(Revision tracking records)
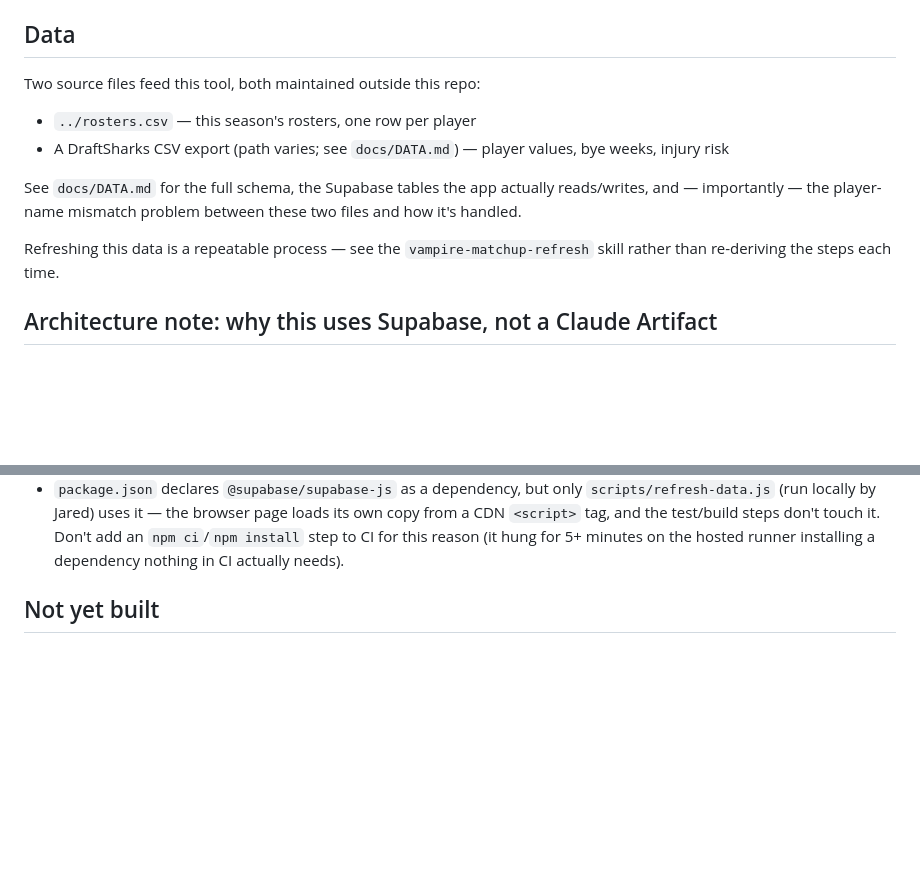
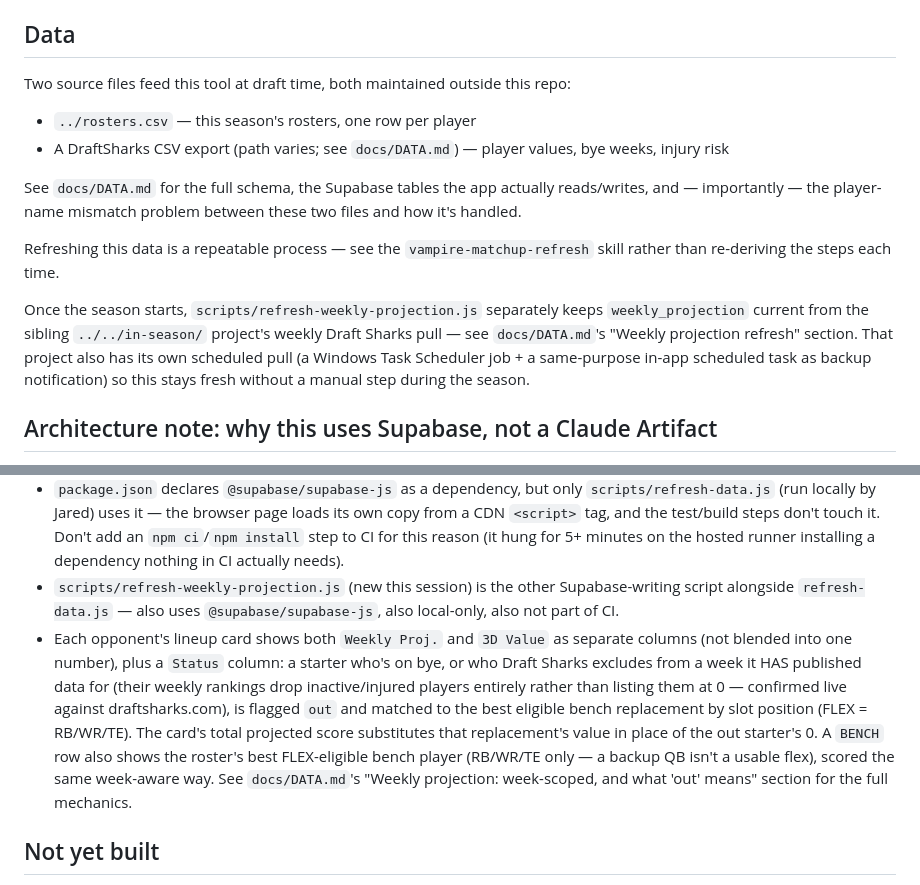
Before and after one commit to JFrank136/vampire-schedule, a Markdown page: README.md, 2 parts joined by grey strips. GitHub-like rendering; blank space fills up the shorter version.

```diff
--- a/README.md
+++ b/README.md
@@ -36,7 +36,7 @@ declared in `package.json`.)
 
 ## Data
 
-Two source files feed this tool, both maintained outside this repo:
+Two source files feed this tool at draft time, both maintained outside this repo:
 
 - `../rosters.csv` — this season's rosters, one row per player
 - A DraftSharks CSV export (path varies; see `docs/DATA.md`) — player values,
@@ -48,6 +48,13 @@ these two files and how it's handled.
 
 Refreshing this data is a repeatable process — see the `vampire-matchup-refresh`
 skill rather than re-deriving the steps each time.
+
+Once the season starts, `scripts/refresh-weekly-projection.js` separately
+keeps `weekly_projection` current from the sibling `../../in-season/` project's
+weekly Draft Sharks pull — see `docs/DATA.md`'s "Weekly projection refresh"
+section. That project also has its own scheduled pull (a Windows Task
+Scheduler job + a same-purpose in-app scheduled task as backup notification)
+so this stays fresh without a manual step during the season.
 
 ## Architecture note: why this uses Supabase, not a Claude Artifact
 
@@ -94,6 +101,21 @@ browsing rosters) needs zero Claude/script involvement.
   steps don't touch it. Don't add an `npm ci`/`npm install` step to CI for
   this reason (it hung for 5+ minutes on the hosted runner installing a
   dependency nothing in CI actually needs).
+- `scripts/refresh-weekly-projection.js` (new this session) is the other
+  Supabase-writing script alongside `refresh-data.js` — also uses
+  `@supabase/supabase-js`, also local-only, also not part of CI.
+- Each opponent's lineup card shows both `Weekly Proj.` and `3D Value` as
+  separate columns (not blended into one number), plus a `Status` column: a
+  starter who's on bye, or who Draft Sharks excludes from a week it HAS
+  published data for (their weekly rankings drop inactive/injured players
+  entirely rather than listing them at 0 — confirmed live against
+  draftsharks.com), is flagged `out` and matched to the best eligible bench
+  replacement by slot position (FLEX = RB/WR/TE). The card's total projected
+  score substitutes that replacement's value in place of the out starter's 0.
+  A `BENCH` row also shows the roster's best FLEX-eligible bench player
+  (RB/WR/TE only — a backup QB isn't a usable flex), scored the same
+  week-aware way. See `docs/DATA.md`'s "Weekly projection: week-scoped, and
+  what 'out' means" section for the full mechanics.
 
 ## Not yet built
 
```
Also changed, not shown: docs/DATA.md (+47 -2 lines).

__PROBLEM STATEMENT__: Search the data above for the string "refresh". Report every line where it is found.

__SOLVED PROBLEM__:
 Refreshing this data is a repeatable process — see the `vampire-matchup-refresh`
+Once the season starts, `scripts/refresh-weekly-projection.js` separately
+weekly Draft Sharks pull — see `docs/DATA.md`'s "Weekly projection refresh"
+- `scripts/refresh-weekly-projection.js` (new this session) is the other
+  Supabase-writing script alongside `refresh-data.js` — also uses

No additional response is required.